Image from iStockPhoto/ijeab
By Jayajyoti Sengupta, Head, Asia Pacific, Cognizant
IoT is already influencing the latest wave of digital transformation, or Digital 2.0. Banking, Financial Services and Insurance (BFSI) organizations need to work quickly to leverage IoT technology and reap its benefits. At the same time, business leaders will need to drive IoT development in tandem with data security and privacy, especially since the quantum and value of data is rapidly increasing across the banking value chain.
IoT is becoming increasingly commercialized and mainstreamed, making it easier for BFSIs to leverage the technology to meet consumer demand for digitally-enabled services. The end result will be richer, curated customer experiences across multiple touchpoints.
IoT driving big and thick data
The key benefit of integrating IoT devices into the workflows and digital business models of BFSIs is in the generation of big data and thick data. “Thick data” here refers to ethnographic and human behavioural data.
In combination with AI-driven analytics and machine learning algorithms, big and thick data can be combined to reveal deeper insights into customer intent and needs. This will lead to micro-segmented customer groups that can be more specifically targeted to make their experiences even more personalized.
We’re already seeing sustained experimentation and value discovery around such IoT applications. For example, a major credit card network working with Cognizant is using geolocation (mobile data) and other sensors (biometric) in credit and debit card transactions to enhance security.
Additionally, BFSIs can adopt “platform thinking” that provide value-added, one-stop experiences for customers. For example, smart car IoT data can be shared with insurance providers on open banking platforms to make insurance journeys automated and thus more convenient.
Enter the Internet of Payments
With the growing number of digital payments channels (mobile point of sale, near-field contactless, wearables, etc.) and the surge of smart devices and applications, consumers increasingly expect digital experiences to augment their physical settings. In addition to one-click or type-and-swipe access, consumers look for fast, convenient, personalized service at every touchpoint.
This presents an opportunity for BFSIs to integrate IoT into payments and consumer banking. This trend of integrating IoT into payments is dubbed the Internet of Payments.
The possibilities are endless with the Internet of Payments. For example, long queues at the cashier can potentially be eradicated. Consumers could use cloud-based apps on smartphones to scan purchases in-store and even pay for items before they enter the store.
Additionally, smart ATMs can also leverage IoT to improve user experiences, boost security, and provide advanced analytical capabilities. New services can include location-based messages or offers, wearables-based customer authentication and even predictive maintenance.
Overcoming the security and privacy hurdle
However, a key practical challenge in integrating IoT technologies is in security and privacy, such as the potential for exposing sensitive personal information, as well as device spamming or hacking. IoT poses some real risks to consumer privacy, including greater security exposures due to data-sharing across all connected devices, or the real risk of personal information falling into the wrong hands.
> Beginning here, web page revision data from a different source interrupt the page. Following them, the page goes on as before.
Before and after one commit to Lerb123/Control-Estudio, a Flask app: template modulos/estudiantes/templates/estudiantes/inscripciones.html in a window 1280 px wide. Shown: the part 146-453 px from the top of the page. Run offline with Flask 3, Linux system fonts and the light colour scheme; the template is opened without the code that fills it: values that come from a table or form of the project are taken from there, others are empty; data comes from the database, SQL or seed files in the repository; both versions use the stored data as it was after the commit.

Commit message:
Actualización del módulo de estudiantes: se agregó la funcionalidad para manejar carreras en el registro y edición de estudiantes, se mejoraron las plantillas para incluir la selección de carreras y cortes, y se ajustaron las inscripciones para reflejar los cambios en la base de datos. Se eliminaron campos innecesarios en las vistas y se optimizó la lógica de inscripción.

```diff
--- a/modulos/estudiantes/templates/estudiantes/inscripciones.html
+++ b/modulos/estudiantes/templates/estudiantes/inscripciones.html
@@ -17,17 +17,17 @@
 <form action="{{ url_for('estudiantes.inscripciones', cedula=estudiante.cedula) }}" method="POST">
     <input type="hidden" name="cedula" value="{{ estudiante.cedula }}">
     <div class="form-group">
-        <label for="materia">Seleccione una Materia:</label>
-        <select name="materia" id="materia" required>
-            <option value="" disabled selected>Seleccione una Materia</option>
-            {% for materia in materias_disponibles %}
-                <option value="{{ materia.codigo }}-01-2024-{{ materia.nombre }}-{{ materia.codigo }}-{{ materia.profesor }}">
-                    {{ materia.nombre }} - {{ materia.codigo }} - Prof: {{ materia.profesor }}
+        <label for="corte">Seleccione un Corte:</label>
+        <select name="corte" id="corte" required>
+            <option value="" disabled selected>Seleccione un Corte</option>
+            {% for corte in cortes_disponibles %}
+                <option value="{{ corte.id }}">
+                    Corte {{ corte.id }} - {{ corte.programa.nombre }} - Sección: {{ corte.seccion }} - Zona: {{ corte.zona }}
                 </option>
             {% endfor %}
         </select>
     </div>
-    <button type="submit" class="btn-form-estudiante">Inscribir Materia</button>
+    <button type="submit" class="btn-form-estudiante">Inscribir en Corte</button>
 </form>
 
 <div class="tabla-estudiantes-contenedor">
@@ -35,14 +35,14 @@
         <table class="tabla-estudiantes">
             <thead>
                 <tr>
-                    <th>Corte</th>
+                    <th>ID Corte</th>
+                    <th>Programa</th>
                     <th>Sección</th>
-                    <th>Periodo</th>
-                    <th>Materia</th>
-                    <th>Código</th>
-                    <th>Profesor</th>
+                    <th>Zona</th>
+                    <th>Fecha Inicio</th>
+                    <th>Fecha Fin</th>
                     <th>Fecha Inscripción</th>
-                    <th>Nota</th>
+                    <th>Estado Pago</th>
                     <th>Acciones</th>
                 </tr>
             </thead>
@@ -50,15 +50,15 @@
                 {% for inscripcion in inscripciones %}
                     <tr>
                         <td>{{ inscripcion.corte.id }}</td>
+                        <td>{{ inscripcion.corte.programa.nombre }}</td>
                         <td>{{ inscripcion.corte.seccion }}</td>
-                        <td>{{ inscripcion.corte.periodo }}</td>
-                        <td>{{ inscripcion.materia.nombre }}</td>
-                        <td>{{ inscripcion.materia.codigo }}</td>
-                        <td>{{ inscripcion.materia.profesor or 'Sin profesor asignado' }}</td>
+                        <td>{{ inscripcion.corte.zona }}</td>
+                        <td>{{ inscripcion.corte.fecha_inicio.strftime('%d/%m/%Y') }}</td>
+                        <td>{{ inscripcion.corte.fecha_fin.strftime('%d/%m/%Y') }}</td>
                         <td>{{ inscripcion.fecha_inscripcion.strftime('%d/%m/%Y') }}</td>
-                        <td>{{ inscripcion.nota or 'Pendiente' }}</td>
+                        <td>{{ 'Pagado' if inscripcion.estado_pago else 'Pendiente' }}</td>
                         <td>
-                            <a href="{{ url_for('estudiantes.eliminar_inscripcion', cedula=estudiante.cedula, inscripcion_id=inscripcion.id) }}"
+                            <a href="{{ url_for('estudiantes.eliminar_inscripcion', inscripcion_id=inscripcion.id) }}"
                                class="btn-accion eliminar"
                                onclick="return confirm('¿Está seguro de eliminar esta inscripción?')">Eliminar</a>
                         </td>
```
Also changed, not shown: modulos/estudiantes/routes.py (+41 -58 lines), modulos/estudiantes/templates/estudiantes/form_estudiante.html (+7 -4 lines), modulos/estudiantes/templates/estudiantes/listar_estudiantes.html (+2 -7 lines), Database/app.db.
BFSIs must take the necessary measures to ensure consumer confidentiality and security.
Businesses must consider data privacy in tandem with IoT implementation, not just to comply with laws such as the General Data Protection Regulation (GDPR), but also to build and sustain consumer trust in the brand.
Rather than looking at this challenge as a burden, the need to ensure data security and privacy is actually an opportunity for businesses to generate more revenue streams. Services such as tokenization, electronic identification and fraud detection can help consumers gain trust in digital banking and financial service offerings.
On the back-end, integrating IoT data with other Digital 2.0 technologies such as private blockchains can help to secure, verify and share data, to break through data silos across business units.
A balancing act to delight customers with IoT
At the core of the “bank of the future” is the creation of hyper personalized customer journeys. IoT is shaping up to be one of the most influential technologies of Digital 2.0, due to its ability to generate large pools of big and thick data – vital to creating tailored customer experiences.
However, the integration of IoT technology will prove to be a major balancing act. Digital acceleration will require a tighter focus on governance, as well as a conscious reshaping of the human workforce and related skillsets. At the same time, BFSIs need to determine the right balance between human and machine intelligence, because the human touch will prove to be a perennial customer need. Data security and privacy will also need to be ensured simultaneously.
For BFSIs, incremental innovations and progressive value discovery might prove to be the most effective way to sustainably and responsibly accelerate toward fully digital business models. Success will be driven by a clear leadership vision that steers commitment to customers’ needs above all else – be it in their user experiences or personal data privacy.